Provided material:

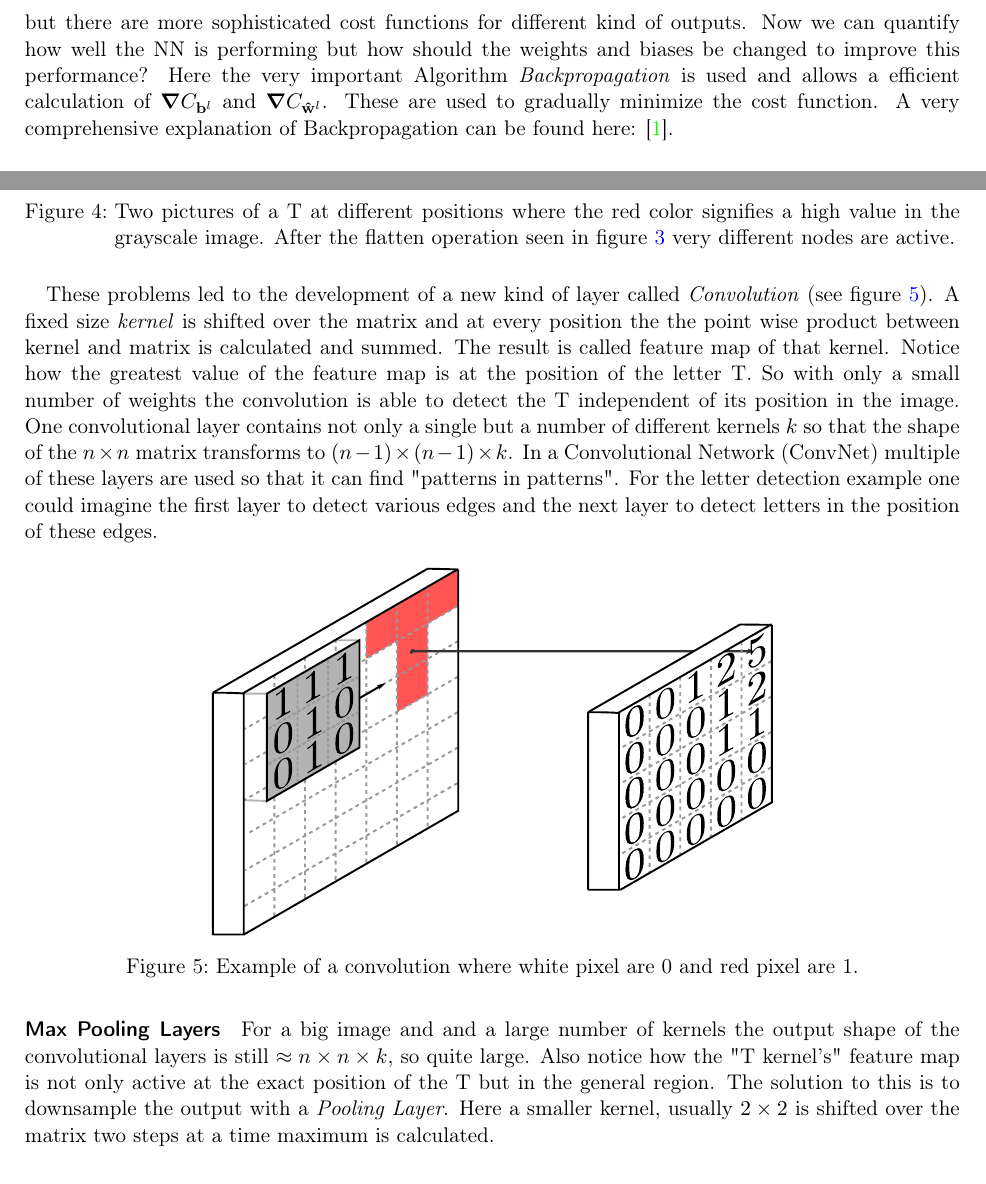
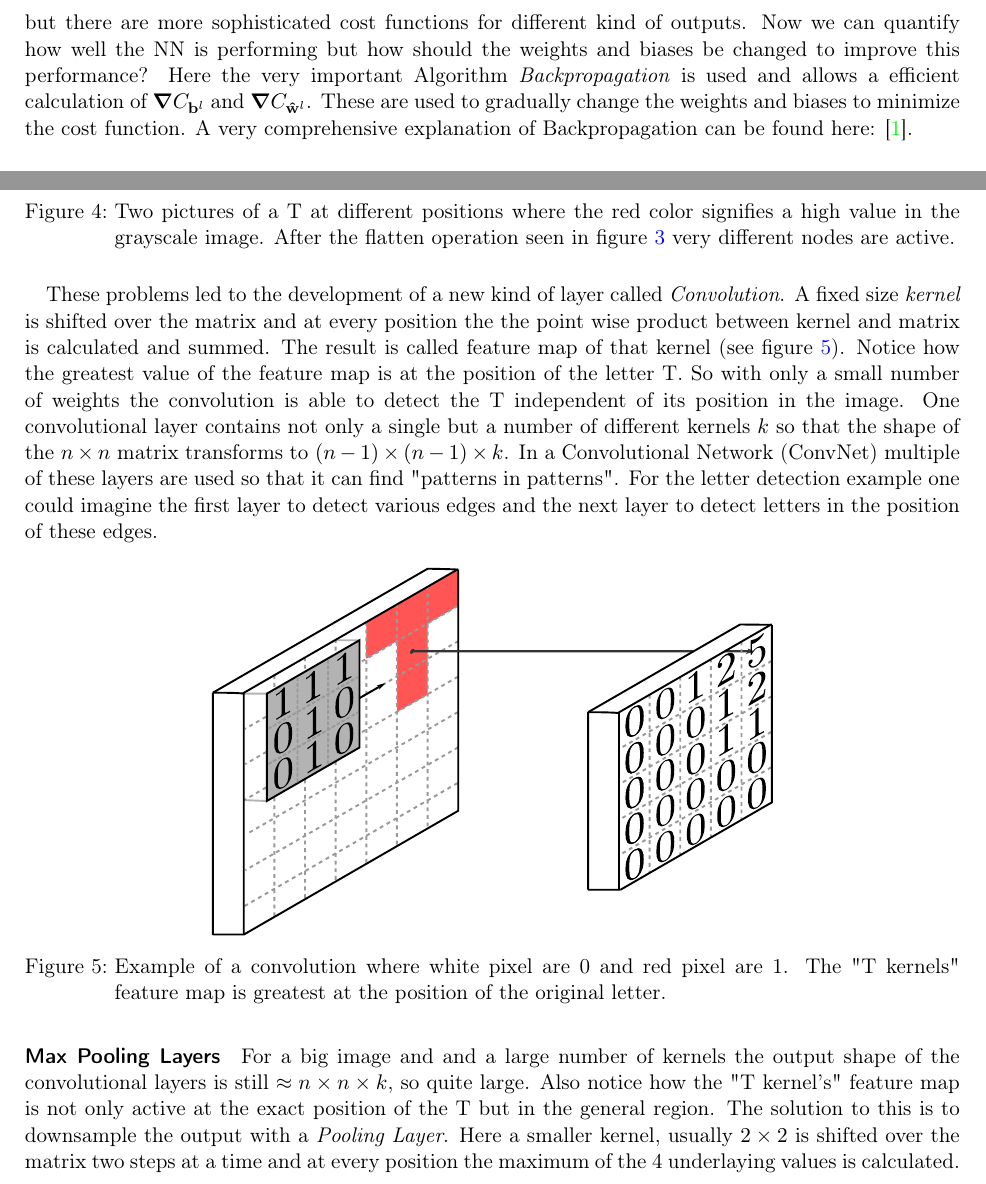
Before and after one commit to TimLucaTuran/bachlor-arbeit, a LaTeX document (tex/ba.tex, which reads tex/background.tex): two parts of pages 5 and 6 of 13, joined at a grey line, cut so that both start at the same text. Compiled offline with pdfLaTeX.

Commit message:
NN stuff

```diff
--- a/tex/background.tex
+++ b/tex/background.tex
@@ -69,7 +69,7 @@ During training the network output $\s{NN}(\vb x) := \vb{y}' $ is calculated tho
 
 \noindent
 but there are more sophisticated cost functions for different kind of outputs. Now we can quantify how well the NN is performing but how should the weights and biases be changed to improve this performance?
-Here the very important Algorithm \textit{Backpropagation} is used and allows a efficient calculation of $\grad{C}_{\vb{b}^l}$ and $\grad{C}_{\vu{w}^l}$. These are used to gradually minimize the cost function. A very comprehensive explanation of Backpropagation can be found here: \cite{backprop}.
+Here the very important Algorithm \textit{Backpropagation} is used and allows a efficient calculation of $\grad{C}_{\vb{b}^l}$ and $\grad{C}_{\vu{w}^l}$. These are used to gradually change the weights and biases to minimize the cost function. A very comprehensive explanation of Backpropagation can be found here: \cite{backprop}.
 
 \paragraph{Convolutional Neural Networks}
 An area where NNs have been very successful is image recognition or more general computer vision but the described multilayer perceptron has a number of weaknesses for this kind of task. Let's say our input is a $n$ by $n$, gray scale image. This can be expressed as a $n \cp n$ matrix, flattened and fed into the input layer (see figure \ref{fig:bg:flatten}). But now the number of weights to the next layer $\vu{w}^2$ are in the order of
@@ -92,17 +92,17 @@ Computational limits aside there is another problem. Imagine an image with the l
     \label{fig:bg:convnet_T}
 \end{figure}
 
-These problems led to the development of a new kind of layer called \textit{Convolution} (see figure \ref{fig:bg:convolution}). A fixed size \textit{kernel} is shifted over the matrix and at every position the the point wise product between kernel and matrix is calculated and summed. The result is called feature map of that kernel. Notice how the greatest value of the feature map is at the position of the letter T. So with only a small number of weights the convolution is able to detect the T independent of its position in the image. One convolutional layer contains not only a single but a number of different kernels $k$ so that the shape of the $n \times n$ matrix transforms to $(n-1) \times (n-1) \times k$. In a Convolutional Network (ConvNet) multiple of these layers are used so that it can find "patterns in patterns". For the letter detection example one could imagine the first layer to detect various edges and the next layer to detect letters in the position of these edges.
+These problems led to the development of a new kind of layer called \textit{Convolution}. A fixed size \textit{kernel} is shifted over the matrix and at every position the the point wise product between kernel and matrix is calculated and summed. The result is called feature map of that kernel (see figure \ref{fig:bg:convolution}). Notice how the greatest value of the feature map is at the position of the letter T. So with only a small number of weights the convolution is able to detect the T independent of its position in the image. One convolutional layer contains not only a single but a number of different kernels $k$ so that the shape of the $n \times n$ matrix transforms to $(n-1) \times (n-1) \times k$. In a Convolutional Network (ConvNet) multiple of these layers are used so that it can find "patterns in patterns". For the letter detection example one could imagine the first layer to detect various edges and the next layer to detect letters in the position of these edges.
 
 \begin{figure}[H]
     \centering
     \includegraphics[width=.6\linewidth]{bg_convolution}
-    \caption{Example of a convolution where white pixel are 0 and red pixel are 1.}
+    \caption{Example of a convolution where white pixel are 0 and red pixel are 1. The "T kernels" feature map is greatest at the position of the original letter.}
     \label{fig:bg:convolution}
 \end{figure}
 
 \paragraph{Max Pooling Layers}
-For a big image and and a large number of kernels the output shape of the convolutional layers is still $\approx n \times n \times k$, so quite large. Also notice how the "T kernel's" feature map is not only active at the exact position of the T but in the general region. The solution to this is to downsample the output with a \textit{Pooling Layer}. Here a smaller kernel, usually $2 \times 2$ is shifted over the matrix two steps at a time maximum is calculated.
+For a big image and and a large number of kernels the output shape of the convolutional layers is still $\approx n \times n \times k$, so quite large. Also notice how the "T kernel's" feature map is not only active at the exact position of the T but in the general region. The solution to this is to downsample the output with a \textit{Pooling Layer}. Here a smaller kernel, usually $2 \times 2$ is shifted over the matrix two steps at a time and at every position the maximum of the 4 underlaying values is calculated.
 
 \begin{figure}[H]
     \centering
```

Exercise:
What lines in the material above contain the word "background"? Copy them out.

Answer:
Before and after one commit to TimLucaTuran/bachlor-arbeit, a LaTeX document (tex/ba.tex, which reads tex/background.tex): two parts of pages 5 and 6 of 13, joined at a grey line, cut so that both start at the same text. Compiled offline with pdfLaTeX.
--- a/tex/background.tex
+++ b/tex/background.tex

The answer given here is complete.